Gardner goes on to talk about Hungarian mathematician Farkas Bolyai, who, in his attempt to prove the parallel postulate in the early 1800’s, not only realized it was independent of the first 4 axioms, he went on to show that a consistent geometry could be created assuming that through a point you could have an infinite number of parallel lines. Unfortunately, Farkas waited too long to publish his work, and Nikolai Lobachevski beat him to it. Even Farkas’s friend, Gauss, claimed to have worked out the same findings several years earlier and never bothered to publish them. Then there’s Italian Jesuit Giralamo Saccheri, who worked out both forms of non-Euclidean geometry in a Latin book published in 1733, titled “**Euclid Cleared of All Blemish**.” The problem was that claiming that non-Euclidean geometry was as true as the Euclidean form would have been very dangerous at that time, so he published the book while simultaneously denouncing his own findings

If the parallel postulate is altered to have infinite parallel lines through a point, you get a hyperbolic space where all triangles have sums of their angles that add up to less than 180 degrees, and the sum decreases as the triangle gets bigger. The circumference of a circle is greater than pi times the diameter, and the measure of curvature of a plane is negative.

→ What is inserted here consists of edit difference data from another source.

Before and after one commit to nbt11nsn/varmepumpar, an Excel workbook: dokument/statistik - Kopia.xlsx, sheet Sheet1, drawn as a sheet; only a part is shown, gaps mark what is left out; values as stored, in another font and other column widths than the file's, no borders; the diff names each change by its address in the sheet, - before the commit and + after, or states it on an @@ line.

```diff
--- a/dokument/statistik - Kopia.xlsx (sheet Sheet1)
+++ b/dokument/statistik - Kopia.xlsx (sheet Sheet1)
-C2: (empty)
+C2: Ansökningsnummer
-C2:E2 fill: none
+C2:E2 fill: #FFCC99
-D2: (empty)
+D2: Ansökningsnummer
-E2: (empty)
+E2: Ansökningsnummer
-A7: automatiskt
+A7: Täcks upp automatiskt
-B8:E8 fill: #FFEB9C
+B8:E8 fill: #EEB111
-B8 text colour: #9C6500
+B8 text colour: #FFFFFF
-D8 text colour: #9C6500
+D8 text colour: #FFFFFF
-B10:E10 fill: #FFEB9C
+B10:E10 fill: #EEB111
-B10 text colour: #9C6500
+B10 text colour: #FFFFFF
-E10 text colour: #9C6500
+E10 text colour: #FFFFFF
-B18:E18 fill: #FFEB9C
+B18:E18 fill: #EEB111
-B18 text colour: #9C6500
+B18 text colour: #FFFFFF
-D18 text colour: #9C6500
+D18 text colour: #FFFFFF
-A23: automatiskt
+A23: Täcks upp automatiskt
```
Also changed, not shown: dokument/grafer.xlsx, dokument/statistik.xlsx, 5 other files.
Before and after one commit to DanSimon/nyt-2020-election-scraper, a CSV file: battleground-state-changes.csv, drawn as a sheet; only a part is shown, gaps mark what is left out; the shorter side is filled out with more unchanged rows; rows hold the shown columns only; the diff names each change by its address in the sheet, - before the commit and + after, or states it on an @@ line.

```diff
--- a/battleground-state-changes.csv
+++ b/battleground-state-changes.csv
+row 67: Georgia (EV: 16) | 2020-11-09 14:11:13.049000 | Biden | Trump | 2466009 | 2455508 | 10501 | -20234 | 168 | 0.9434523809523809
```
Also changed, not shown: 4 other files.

The other type of geometry, called “elliptic,” was simultaneously developed by Ludwig Schlafli and Bernhard Riemann (yes, the zeta function Riemann). In this geometry, NO parallel line can be drawn through a point to the given line. Here, the sums of the angles of the triangle add up to more than 180 degrees, and the circumference of a circle is less than pi times the diameter.

One of the last mathematicians to doubt non-Euclidean geometry was Lewis Carroll. H.S.M. Coxeter is quoted as saying “It is a strange paradox that he, whose **Alice in Wonderland** could alter her size by eating a little cake, was unable to accept that the area of a triangle could remain finite when its sides tend to infinity.” Gardner presents M. C. Escher’s **Circle Limit III** woodcut as an example of what Coxeter was talking about for hyperbolic space. In fact, Escher based **Circle Limit III** on a 1957 paper on crystal symmetry that Coxeter wrote and sent him.

(**Circle Limit III**, from the wiki entry. All rights belong to their owners. Images used here for review purposes only.)

Note that in this woodcut, the lines running through the fish are perpendicular to the circle’s edge. If you walked along one of these lines, every fish would be of exactly the same size. The thing is, you’d be getting smaller as you got closer to the edge of the circle, as would any measuring stick you used to check the size of the fish. You’d never get to the edge of the circle, because there is no “edge” from your perspective. Both you, and the fish, just keep getting infinitely smaller as you go (George Gamow talked about curved space in exactly this way in one of his books).

Elliptic geometry then can be modeled on the surface of a sphere. Euclidean straight lines become great circles, and no two are parallel. Einstein adopted a generalized form of this geometry, formulated by Riemann, to show that the curvature of physical space “varies from point to point depending on the influence of matter.” According to Gardner, one of the greatest revolutions in physics that came about from the General Theory of Relativity was that physics can be simplified by assuming physical space to have an elliptic structure.

The rest of the chapter is dedicated to “cranks” that were convinced that Einstein was wrong, that you can’t have non-Euclidean space, and that they were sure they’d proved Euclid’s parallel postulate.

**Challenge:** Prove the parallel postulate.

It’s ok, I’m willing to wait.